By Paul Dillamore, Managing Director, Urban Science European Business Unit
As published in Auto Retail Network, United Kingdom

Much has already been written about the possible move from franchise to agency in automotive. With relatively few case studies to draw data from, educated speculation abounds. What is clear is that any significant move to agency will create a disruption to a car-selling dynamic that has existed for almost as long as cars have.

The change is being accelerated by the vehicle manufacturers’ overwhelming desire to gain control over an increasingly omnichannel buying journey. Along the way, it is becoming apparent that efficiencies in a notoriously thin-margin business model could be realized – efficiencies that would benefit manufacturer and dealer alike. But what would actually change day-to-day in a typical dealer’s business under an agency construct? Which of those changes bring welcome relief and which have the potential to make the game tougher?

A change of this magnitude also brings uncertainty. Dealers work with a pre-specified product and sell that product to a largely pre-defined market, but they currently have control over a number of levers – for example, price, marketing and offers, inventory – that dictate the success of their sales business. Strong local new car sales have a positive impact on used car business and ultimately have a positive impact on the serviceable local vehicle parc, a critical part in the dealer’s current business model. Agency certainly reduces the number of levers at the dealer/agent’s disposal to control new vehicle sales performance, moving those levers into the hands of the manufacturer.

There will be a fear that this loss of dealer control will adversely affect sales volumes. Even in a model where sales generate commission rather than a retained margin, the number of units sold is the key multiplier, especially when each sale has the potential for further revenue downstream.

Here, we do at least have some data that could put dealers’ minds at rest. Toyota switched to the agency model in New Zealand on April 1, 2018. In the 12 months that followed, Toyota’s market share of private registrations dropped from 14.6% to 13% – but then bounced back in the next 12 months to reach 15.4% – before continuing to rise again to 16.8% by the end of 2020.1

It remains to be seen what would happen in a market where more than one brand makes the shift in the same time-frame, but as with any other competitive marketplace, there will be winners and losers. It seems unlikely though that shifting from franchise to agency will be the sole deciding factor in a brand’s performance.

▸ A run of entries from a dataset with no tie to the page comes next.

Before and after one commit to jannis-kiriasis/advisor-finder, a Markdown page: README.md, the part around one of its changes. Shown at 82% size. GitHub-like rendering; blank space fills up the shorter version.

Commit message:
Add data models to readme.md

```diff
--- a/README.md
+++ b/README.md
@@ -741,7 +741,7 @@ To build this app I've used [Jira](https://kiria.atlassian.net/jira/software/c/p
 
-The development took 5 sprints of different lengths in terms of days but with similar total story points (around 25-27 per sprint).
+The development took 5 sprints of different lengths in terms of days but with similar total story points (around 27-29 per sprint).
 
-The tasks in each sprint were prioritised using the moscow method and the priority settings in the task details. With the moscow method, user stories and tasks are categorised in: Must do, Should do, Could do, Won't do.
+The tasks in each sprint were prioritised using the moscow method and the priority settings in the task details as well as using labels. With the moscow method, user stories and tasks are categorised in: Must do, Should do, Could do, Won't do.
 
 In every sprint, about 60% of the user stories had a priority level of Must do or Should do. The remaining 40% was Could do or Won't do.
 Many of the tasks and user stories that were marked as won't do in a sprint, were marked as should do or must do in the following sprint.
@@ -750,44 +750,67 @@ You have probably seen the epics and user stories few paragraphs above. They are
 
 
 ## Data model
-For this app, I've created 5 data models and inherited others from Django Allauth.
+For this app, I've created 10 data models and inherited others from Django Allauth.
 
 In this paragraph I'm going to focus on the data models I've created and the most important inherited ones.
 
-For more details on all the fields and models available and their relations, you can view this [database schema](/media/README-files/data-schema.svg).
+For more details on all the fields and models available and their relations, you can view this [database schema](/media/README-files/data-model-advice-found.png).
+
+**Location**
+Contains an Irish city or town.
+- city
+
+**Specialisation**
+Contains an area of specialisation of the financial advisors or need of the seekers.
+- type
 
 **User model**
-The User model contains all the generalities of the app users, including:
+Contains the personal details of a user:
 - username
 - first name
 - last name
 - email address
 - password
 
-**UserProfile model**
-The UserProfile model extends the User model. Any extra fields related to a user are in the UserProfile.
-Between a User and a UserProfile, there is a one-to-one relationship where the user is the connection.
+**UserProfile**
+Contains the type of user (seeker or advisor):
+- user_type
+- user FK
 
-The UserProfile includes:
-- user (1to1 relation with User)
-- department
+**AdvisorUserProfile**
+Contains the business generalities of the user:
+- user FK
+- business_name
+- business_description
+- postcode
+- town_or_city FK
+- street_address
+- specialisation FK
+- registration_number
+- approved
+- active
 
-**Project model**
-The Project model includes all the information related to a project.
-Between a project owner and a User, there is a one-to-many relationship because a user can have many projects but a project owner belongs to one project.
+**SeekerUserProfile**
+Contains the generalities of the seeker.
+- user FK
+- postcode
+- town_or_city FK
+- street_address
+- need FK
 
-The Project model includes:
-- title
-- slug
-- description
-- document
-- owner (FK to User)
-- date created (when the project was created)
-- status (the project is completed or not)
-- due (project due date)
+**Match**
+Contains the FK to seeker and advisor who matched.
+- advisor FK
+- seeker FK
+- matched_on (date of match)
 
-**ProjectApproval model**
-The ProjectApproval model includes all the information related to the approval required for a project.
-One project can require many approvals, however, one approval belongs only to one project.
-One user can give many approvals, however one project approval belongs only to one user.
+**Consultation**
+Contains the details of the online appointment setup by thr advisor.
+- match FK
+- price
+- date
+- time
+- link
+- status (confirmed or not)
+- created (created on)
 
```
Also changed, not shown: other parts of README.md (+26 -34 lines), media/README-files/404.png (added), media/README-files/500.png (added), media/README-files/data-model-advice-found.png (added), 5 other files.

Although some consumers will no doubt regret the lack of opportunity to negotiate the price of their vehicle, as long as the value proposition is strong, the majority will not. This will likely offset any adverse impact of a marginal increase in price. Agents will be able to concentrate on providing outstanding customer service and support to differentiate themselves. This will require at least a different focus, and at most an entirely different set of skills. Currently, the new vehicle sales department in a typical dealership might account for 40-50% of the total dealership cost yet generate only 20-30% of the profit. Agency could allow this skew to be righted. On the other hand, most analysts agree that used vehicle sales and aftersales would remain largely unchanged under agency agreements.

Dealers or agents (in the future) are likely to remain an essential link to automotive customers. We can look again at data from Toyota in New Zealand to see that dealer count has remained largely unchanged pre- and post- the switch to agency. This should allay some more dealer fears, but of course, manufacturers will constantly assess the number and location of dealers or agents they need. Agency could give manufacturers the ability to have their brand represented in locations that have been difficult to viably franchise in the past. This will be interesting to watch; moving the cost of stock away from dealer balance sheets will certainly change the financial model significantly enough to allow for this. An eventual shift to more and more consumers buying to order could see small sites in more expensive locations become attractive. At the least, we can expect a shift from franchise to agency to prompt a network review but, as with other retail environments, being physically closer to potential buyers than your competitors is still an advantage – this is particularly true in automotive where the service requirements remain so critical.

  1. Motor Industry Association, Sales Data, Vehicle Sales